--- What you have to do ---
Count the lines of the records below that hold the word "const", and give only the number.

Data items
•••••
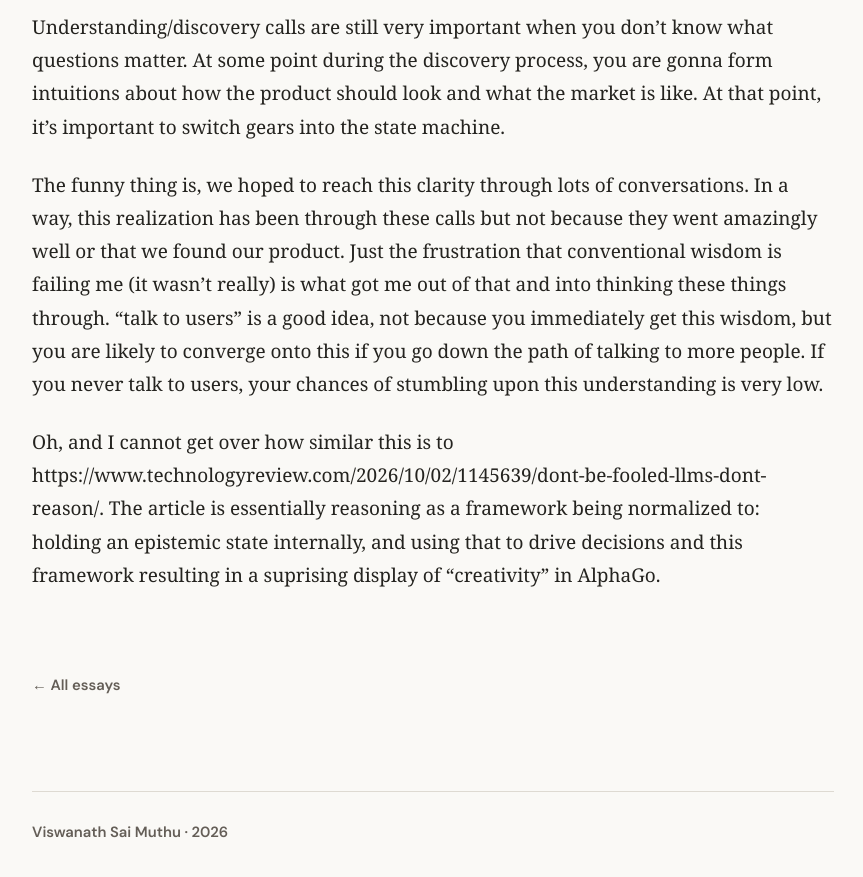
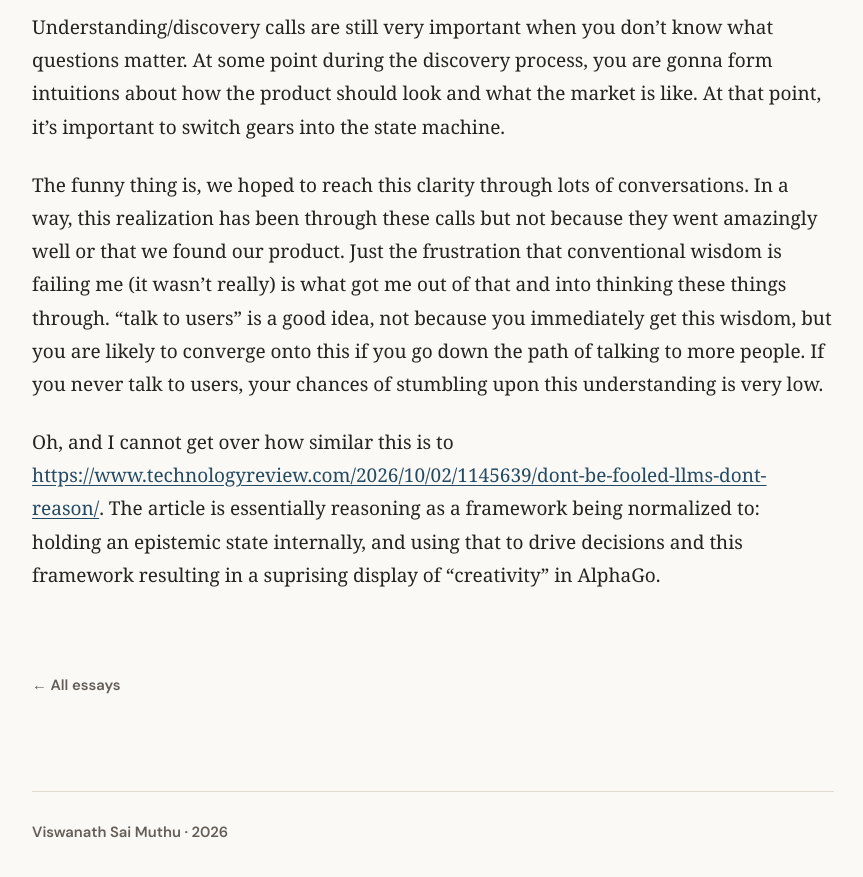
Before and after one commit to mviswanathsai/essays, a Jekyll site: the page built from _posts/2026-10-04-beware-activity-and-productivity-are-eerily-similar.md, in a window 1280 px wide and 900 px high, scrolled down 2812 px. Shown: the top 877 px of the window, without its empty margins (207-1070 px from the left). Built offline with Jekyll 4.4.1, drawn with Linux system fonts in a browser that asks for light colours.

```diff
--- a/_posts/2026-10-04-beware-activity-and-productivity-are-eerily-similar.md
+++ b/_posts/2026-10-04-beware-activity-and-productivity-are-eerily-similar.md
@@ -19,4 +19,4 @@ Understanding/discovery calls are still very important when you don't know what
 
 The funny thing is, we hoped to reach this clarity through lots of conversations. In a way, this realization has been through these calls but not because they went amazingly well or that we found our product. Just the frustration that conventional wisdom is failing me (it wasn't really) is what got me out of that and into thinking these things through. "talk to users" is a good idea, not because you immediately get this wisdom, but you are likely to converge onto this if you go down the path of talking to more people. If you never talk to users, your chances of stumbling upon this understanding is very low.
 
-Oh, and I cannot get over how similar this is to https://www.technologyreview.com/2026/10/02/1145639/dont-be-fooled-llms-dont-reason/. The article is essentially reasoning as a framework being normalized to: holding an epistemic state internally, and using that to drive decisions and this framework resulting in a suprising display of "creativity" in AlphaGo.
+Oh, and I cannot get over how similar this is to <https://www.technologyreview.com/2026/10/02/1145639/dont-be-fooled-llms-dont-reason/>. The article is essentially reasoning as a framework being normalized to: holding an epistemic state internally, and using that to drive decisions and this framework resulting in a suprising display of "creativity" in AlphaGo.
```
•••••
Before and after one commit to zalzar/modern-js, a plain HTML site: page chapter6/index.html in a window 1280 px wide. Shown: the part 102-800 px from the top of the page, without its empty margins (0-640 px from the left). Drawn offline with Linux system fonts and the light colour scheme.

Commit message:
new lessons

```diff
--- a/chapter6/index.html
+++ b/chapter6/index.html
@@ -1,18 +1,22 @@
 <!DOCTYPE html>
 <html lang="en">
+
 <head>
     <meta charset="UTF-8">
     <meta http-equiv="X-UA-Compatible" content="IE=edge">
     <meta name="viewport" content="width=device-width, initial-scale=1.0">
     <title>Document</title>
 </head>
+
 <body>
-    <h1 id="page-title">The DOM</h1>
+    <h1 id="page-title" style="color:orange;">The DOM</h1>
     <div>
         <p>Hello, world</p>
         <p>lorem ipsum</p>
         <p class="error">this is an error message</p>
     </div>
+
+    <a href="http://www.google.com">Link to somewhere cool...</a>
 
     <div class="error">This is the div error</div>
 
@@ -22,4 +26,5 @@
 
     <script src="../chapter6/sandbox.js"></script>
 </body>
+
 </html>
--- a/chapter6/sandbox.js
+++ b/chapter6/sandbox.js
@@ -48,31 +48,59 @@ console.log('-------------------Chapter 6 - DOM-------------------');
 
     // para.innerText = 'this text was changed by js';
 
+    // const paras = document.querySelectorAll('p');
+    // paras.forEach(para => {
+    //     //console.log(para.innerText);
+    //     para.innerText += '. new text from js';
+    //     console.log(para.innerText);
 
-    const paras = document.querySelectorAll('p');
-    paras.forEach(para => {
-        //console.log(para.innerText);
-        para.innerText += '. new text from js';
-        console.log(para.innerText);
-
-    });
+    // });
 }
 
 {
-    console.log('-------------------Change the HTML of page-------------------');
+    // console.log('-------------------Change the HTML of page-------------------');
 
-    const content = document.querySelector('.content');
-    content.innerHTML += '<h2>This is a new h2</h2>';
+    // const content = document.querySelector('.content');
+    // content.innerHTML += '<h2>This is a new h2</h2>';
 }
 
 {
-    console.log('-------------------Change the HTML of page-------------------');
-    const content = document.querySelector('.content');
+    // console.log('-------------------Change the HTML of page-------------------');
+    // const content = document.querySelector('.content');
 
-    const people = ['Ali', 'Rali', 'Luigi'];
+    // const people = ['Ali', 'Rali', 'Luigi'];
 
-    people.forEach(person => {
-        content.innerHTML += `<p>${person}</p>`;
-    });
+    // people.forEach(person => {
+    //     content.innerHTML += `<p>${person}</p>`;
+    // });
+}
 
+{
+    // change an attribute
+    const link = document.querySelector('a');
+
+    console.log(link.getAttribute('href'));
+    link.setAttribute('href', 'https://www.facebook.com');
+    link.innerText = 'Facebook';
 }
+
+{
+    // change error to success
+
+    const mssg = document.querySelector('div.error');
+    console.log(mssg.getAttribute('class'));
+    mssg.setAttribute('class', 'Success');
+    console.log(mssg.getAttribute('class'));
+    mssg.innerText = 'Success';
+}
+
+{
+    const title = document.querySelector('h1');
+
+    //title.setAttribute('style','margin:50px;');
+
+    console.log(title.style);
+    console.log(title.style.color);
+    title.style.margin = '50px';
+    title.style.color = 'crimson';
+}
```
•••••
--- Completed task ---
11